**ACTION ITEM:** Hunt through the entries for the word "drawn" and copy each line in which it appears.

**Version comparison data:**
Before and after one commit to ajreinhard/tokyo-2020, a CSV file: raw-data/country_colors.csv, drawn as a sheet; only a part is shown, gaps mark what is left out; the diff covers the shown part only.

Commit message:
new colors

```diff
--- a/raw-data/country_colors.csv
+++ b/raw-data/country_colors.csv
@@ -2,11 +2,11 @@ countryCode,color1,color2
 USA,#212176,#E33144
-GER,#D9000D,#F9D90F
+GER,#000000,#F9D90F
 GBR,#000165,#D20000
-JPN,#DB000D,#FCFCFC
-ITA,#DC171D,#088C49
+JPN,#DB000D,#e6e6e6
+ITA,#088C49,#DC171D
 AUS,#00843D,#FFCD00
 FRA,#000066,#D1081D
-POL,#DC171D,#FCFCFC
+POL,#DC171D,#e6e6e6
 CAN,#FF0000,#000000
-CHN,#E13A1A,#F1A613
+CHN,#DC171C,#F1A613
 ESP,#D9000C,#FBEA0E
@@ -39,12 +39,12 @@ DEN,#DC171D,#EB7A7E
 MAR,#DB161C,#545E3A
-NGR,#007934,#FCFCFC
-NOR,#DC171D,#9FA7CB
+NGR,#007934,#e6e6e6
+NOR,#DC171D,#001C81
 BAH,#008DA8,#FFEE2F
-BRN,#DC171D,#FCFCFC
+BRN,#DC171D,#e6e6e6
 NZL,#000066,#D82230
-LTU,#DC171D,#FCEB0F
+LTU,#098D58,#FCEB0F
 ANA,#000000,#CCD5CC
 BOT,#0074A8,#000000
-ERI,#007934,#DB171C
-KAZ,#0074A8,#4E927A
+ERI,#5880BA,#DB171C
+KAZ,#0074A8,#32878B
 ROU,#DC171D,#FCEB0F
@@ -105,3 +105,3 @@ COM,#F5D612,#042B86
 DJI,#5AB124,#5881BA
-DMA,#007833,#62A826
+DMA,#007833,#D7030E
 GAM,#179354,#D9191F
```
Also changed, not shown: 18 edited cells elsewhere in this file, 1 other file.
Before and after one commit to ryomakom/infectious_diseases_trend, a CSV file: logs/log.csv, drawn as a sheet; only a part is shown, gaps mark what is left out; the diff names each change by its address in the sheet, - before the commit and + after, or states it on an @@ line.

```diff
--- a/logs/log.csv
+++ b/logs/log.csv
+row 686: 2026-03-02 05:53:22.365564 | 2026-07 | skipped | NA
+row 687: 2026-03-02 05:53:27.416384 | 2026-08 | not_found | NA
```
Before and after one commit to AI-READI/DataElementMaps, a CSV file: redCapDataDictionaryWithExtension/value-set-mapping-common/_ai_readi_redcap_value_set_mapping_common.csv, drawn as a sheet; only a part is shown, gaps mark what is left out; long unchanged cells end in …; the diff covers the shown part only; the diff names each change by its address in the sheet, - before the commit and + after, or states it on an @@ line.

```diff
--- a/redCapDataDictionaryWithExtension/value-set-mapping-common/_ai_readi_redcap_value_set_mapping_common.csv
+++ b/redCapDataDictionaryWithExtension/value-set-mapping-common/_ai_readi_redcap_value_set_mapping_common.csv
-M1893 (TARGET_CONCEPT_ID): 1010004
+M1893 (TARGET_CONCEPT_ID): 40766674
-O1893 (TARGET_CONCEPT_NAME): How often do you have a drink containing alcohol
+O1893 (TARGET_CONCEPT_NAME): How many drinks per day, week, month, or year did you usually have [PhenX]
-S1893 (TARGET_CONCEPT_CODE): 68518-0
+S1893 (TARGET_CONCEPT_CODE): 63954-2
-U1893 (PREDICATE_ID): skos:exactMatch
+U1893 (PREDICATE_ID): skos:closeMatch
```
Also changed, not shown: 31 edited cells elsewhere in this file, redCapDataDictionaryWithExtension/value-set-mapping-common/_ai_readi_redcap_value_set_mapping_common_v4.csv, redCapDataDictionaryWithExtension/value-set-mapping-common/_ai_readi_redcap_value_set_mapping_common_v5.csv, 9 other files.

**EXPECTED ANSWER:**
Before and after one commit to ajreinhard/tokyo-2020, a CSV file: raw-data/country_colors.csv, drawn as a sheet; only a part is shown, gaps mark what is left out; the diff covers the shown part only.
Before and after one commit to ryomakom/infectious_diseases_trend, a CSV file: logs/log.csv, drawn as a sheet; only a part is shown, gaps mark what is left out; the diff names each change by its address in the sheet, - before the commit and + after, or states it on an @@ line.
Before and after one commit to AI-READI/DataElementMaps, a CSV file: redCapDataDictionaryWithExtension/value-set-mapping-common/_ai_readi_redcap_value_set_mapping_common.csv, drawn as a sheet; only a part is shown, gaps mark what is left out; long unchanged cells end in …; the diff covers the shown part only; the diff names each change by its address in the sheet, - before the commit and + after, or states it on an @@ line.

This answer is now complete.